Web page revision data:

"""

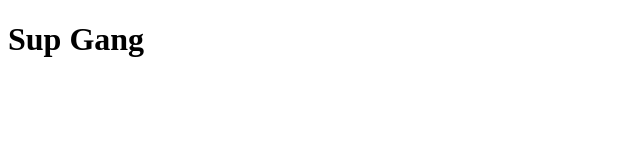
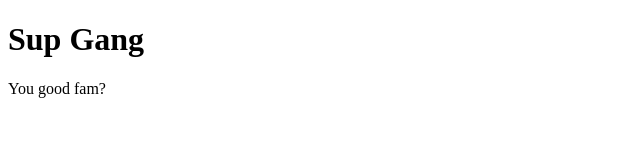
Before and after one commit to Ruran8wa/Gym-Git-Exercise-Solutions, a plain HTML site: page team.html in a window 1280 px wide. Shown: the whole page, without its empty margins (0-640 px from the left). Drawn offline with Linux system fonts and the light colour scheme.

Commit message:
added changes from contact-page branch

```diff
--- a/team.html
+++ b/team.html
@@ -8,5 +8,6 @@
 </head>
 <body>
   <h1>Sup Gang</h1>
+  <p>You good fam?</p>
 </body>
 </html>
```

"""

> TASK BRIEF
Nothing but an exact copy of the data, without its images, should make up your answer.

> ANSWER FOR THIS EXERCISE
Before and after one commit to Ruran8wa/Gym-Git-Exercise-Solutions, a plain HTML site: page team.html in a window 1280 px wide. Shown: the whole page, without its empty margins (0-640 px from the left). Drawn offline with Linux system fonts and the light colour scheme.

Commit message:
added changes from contact-page branch

```diff
--- a/team.html
+++ b/team.html
@@ -8,5 +8,6 @@
 </head>
 <body>
   <h1>Sup Gang</h1>
+  <p>You good fam?</p>
 </body>
 </html>
```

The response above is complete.